Jack White - Blunderbuss
Posted 30 January 2012 - 12:28 PM
Posted 14 February 2012 - 12:31 PM
One connection that may be interesting to some here is that Charlie Peacock has produced projects for both Ruby and Brooke. (They both performed recently at the 20-year celebration of Charlie's "Art House America.") And Brooke, at least, has told me she will be touring with Jack White for this album.
Emily plays some of the recording sessions I have for various projects, and also plays with a couple different symphonies, I think.
Posted 05 March 2012 - 01:10 PM
Posted 21 March 2012 - 06:26 AM
Interestingly, though, if there’s one White Stripes album that “Blunderbuss” reminds me of, it’s “Get Behind Me Satan”, with its tricksy R&B piano songs, its playfulness and viciousness. Flourishing piano lines (often played by Brooke Waggoner rather than White. Keyboardists are central to the new live bands- hence the recruitment of Ikey Owens from The Mars Volta as her opposite number in the boy band) anchor a bunch of the best songs here, especially in a run through the middle of “Blunderbuss” that ranks as one of the best sequences White has ever recorded.
It begins with the title track, a country-tinged story song that feels very much like a sequel to “Carolina Drama” (the best track, I think, on the Raconteurs’ underrated “Consolers Of The Lonely”), rich with the imagery and swagger of mid-‘70s Dylan.

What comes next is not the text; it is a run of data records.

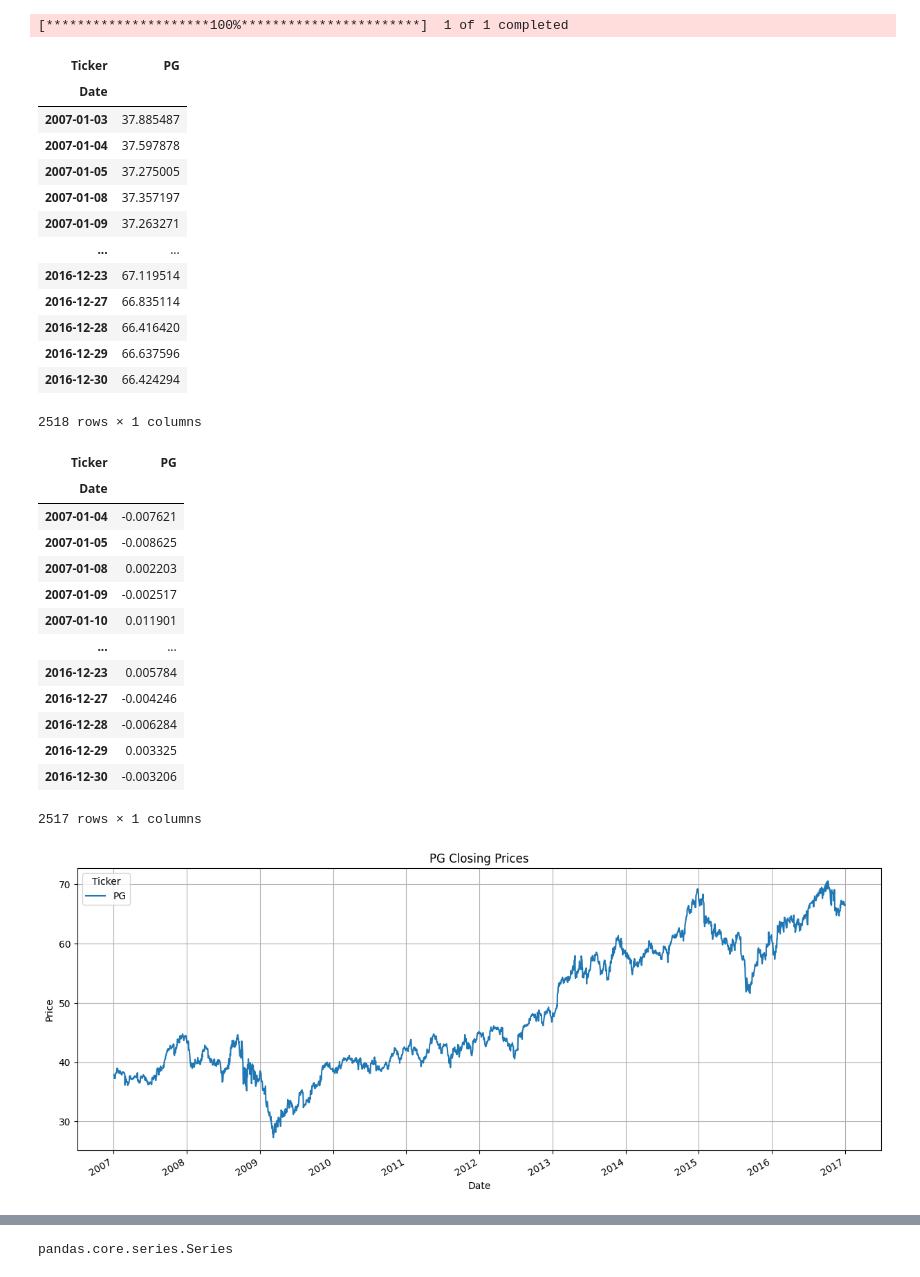
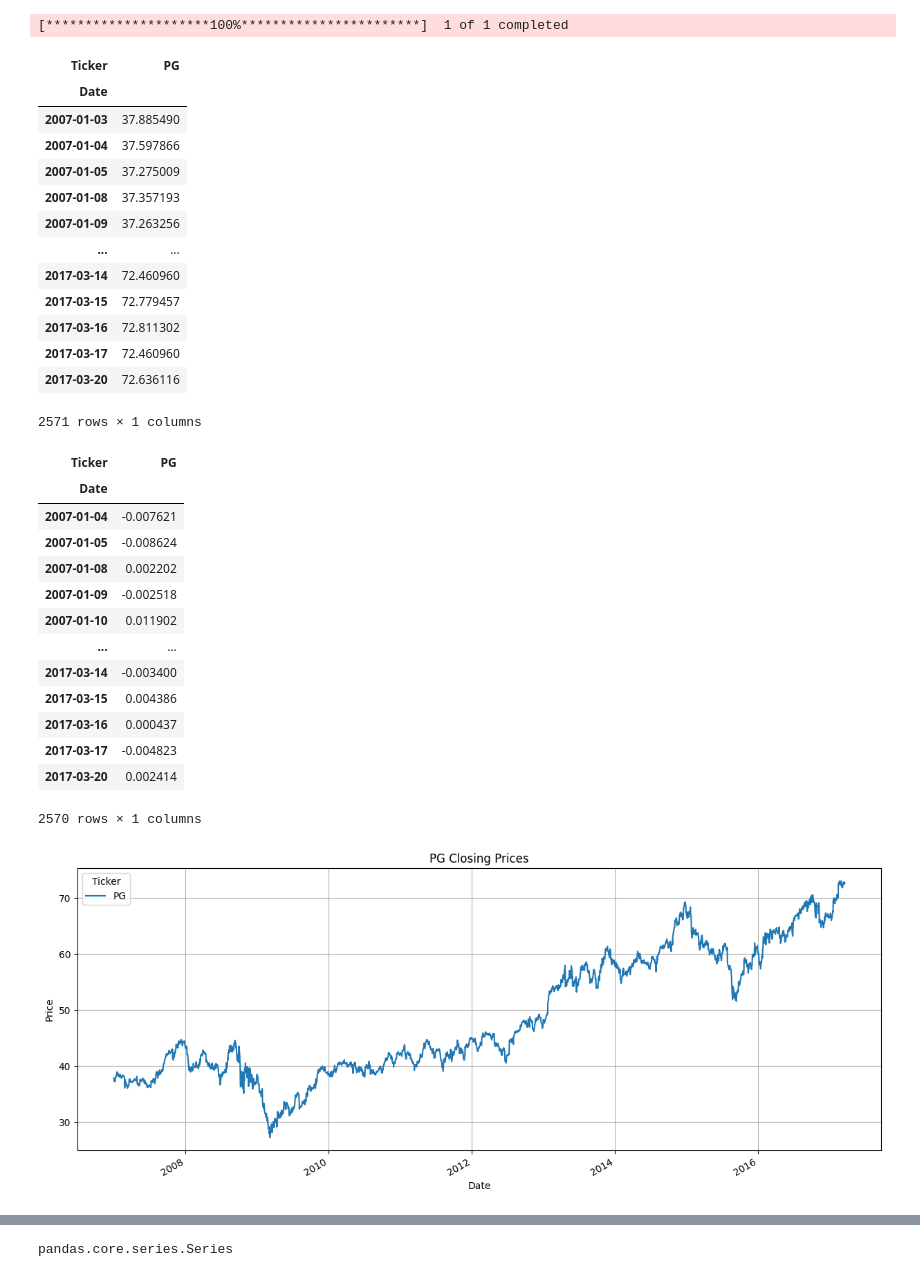
Before and after one commit to Rainspistols/Python-for-Finance, a Jupyter notebook: some.ipynb, the cells around one changed output, grey strips where cells are left out. Drawn from its saved outputs; the diff is of its cells as text; code cells hidden in the pictures.

```diff
--- a/some.ipynb
+++ b/some.ipynb
@@ -10,32 +10,32 @@
 # %%
 import datetime as dt
 import numpy as np
 import pandas as pd
 import matplotlib.pyplot as plt
 import yfinance as yf
 from scipy.stats import norm
 
 
 ticker = "PG"
 
-data = yf.download(ticker, start="2007-01-01", end="2017-01-01")["Close"]
+data = yf.download(ticker, start="2007-01-01", end="2017-03-21")["Close"]
 data
 # %% [output]
 [*********************100%***********************]  1 of 1 completed
 | Ticker | PG |
 | Date |  |
-| 2007-01-03 | 37.885487 |
-| 2007-01-04 | 37.597878 |
-| 2007-01-05 | 37.275005 |
-| 2007-01-08 | 37.357197 |
-| 2007-01-09 | 37.263271 |
+| 2007-01-03 | 37.885490 |
+| 2007-01-04 | 37.597866 |
+| 2007-01-05 | 37.275009 |
+| 2007-01-08 | 37.357193 |
+| 2007-01-09 | 37.263256 |
 | ... | ... |
-| 2016-12-23 | 67.119514 |
-| 2016-12-27 | 66.835114 |
-| 2016-12-28 | 66.416420 |
-| 2016-12-29 | 66.637596 |
-| 2016-12-30 | 66.424294 |
+| 2017-03-14 | 72.460960 |
+| 2017-03-15 | 72.779457 |
+| 2017-03-16 | 72.811302 |
+| 2017-03-17 | 72.460960 |
+| 2017-03-20 | 72.636116 |
-2518 rows × 1 columns
+2571 rows × 1 columns
 # %%
 log_returns = np.log(1 + data.pct_change()).dropna()
 log_returns
@@ -43,17 +43,17 @@ log_returns
 | Ticker | PG |
 | Date |  |
 | 2007-01-04 | -0.007621 |
-| 2007-01-05 | -0.008625 |
-| 2007-01-08 | 0.002203 |
-| 2007-01-09 | -0.002517 |
-| 2007-01-10 | 0.011901 |
+| 2007-01-05 | -0.008624 |
+| 2007-01-08 | 0.002202 |
+| 2007-01-09 | -0.002518 |
+| 2007-01-10 | 0.011902 |
 | ... | ... |
-| 2016-12-23 | 0.005784 |
-| 2016-12-27 | -0.004246 |
-| 2016-12-28 | -0.006284 |
-| 2016-12-29 | 0.003325 |
-| 2016-12-30 | -0.003206 |
+| 2017-03-14 | -0.003400 |
+| 2017-03-15 | 0.004386 |
+| 2017-03-16 | 0.000437 |
+| 2017-03-17 | -0.004823 |
+| 2017-03-20 | 0.002414 |
-2517 rows × 1 columns
+2570 rows × 1 columns
 # %%
 data.plot(figsize=(15, 6))
 plt.title(f"{ticker} Closing Prices")
@@ -62,7 +62,7 @@ plt.ylabel("Price")
 plt.grid()
 plt.show()
 # %% [output]
-[figure, old version]
+[figure, new version]
 # %%
 log_returns.plot(figsize=(15, 6))
 plt.title(f"{ticker} Log Returns")
```
Also changed, not shown: parts of 22 cells of this notebook.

Then there are two extraordinary piano numbers, around which the whole album hinges: “Hypocritical Kiss” and “Weep Themselves To Sleep”, the latter a wonderfully bombastic examination/indictment of male vanity (“And men who fight the world and love the girls the girls that try to hold their hand behind them”) that’s also blessed with the album’s best and most indignant guitar solo.
Posted 09 April 2012 - 05:53 PM
Edited by Stephen Lamb, 09 April 2012 - 05:54 PM.
Posted 12 April 2012 - 04:58 PM
Posted 13 April 2012 - 03:33 PM
Blunderbuss is billed as the 36 year-old’s solo debut but, since he was the driving force in the White Stripes, the Raconteurs and, to a slightly lesser extent, the Dead Weather, it feels more like a continuation, or distillation. He weaves together all his influences with a spirit of loose invention and the command of a veteran band leader.
Posted 16 April 2012 - 03:06 PM
Posted 17 April 2012 - 12:01 AM
Thanks, Josh. I'm two listens in, and very much enjoying it. Can't believe I've never listened to Jack White before (other than a song here and there).
Posted 19 April 2012 - 09:09 AM
Blunderbuss is flooring me. It's varied musically. Pianos, handclaps, and all that jazz has fleshed out his stock and trade guitar and drums that White normally has lived on. (Note, this isn't a slight. It's just an observation. And I'm aware that Get Behind Me Satan expanded the instrumentation.) It hits hard. It pulls back. It gets funky. It slows down. This will end up on the top of many a year end lists and as far as I can tell, rightfully so.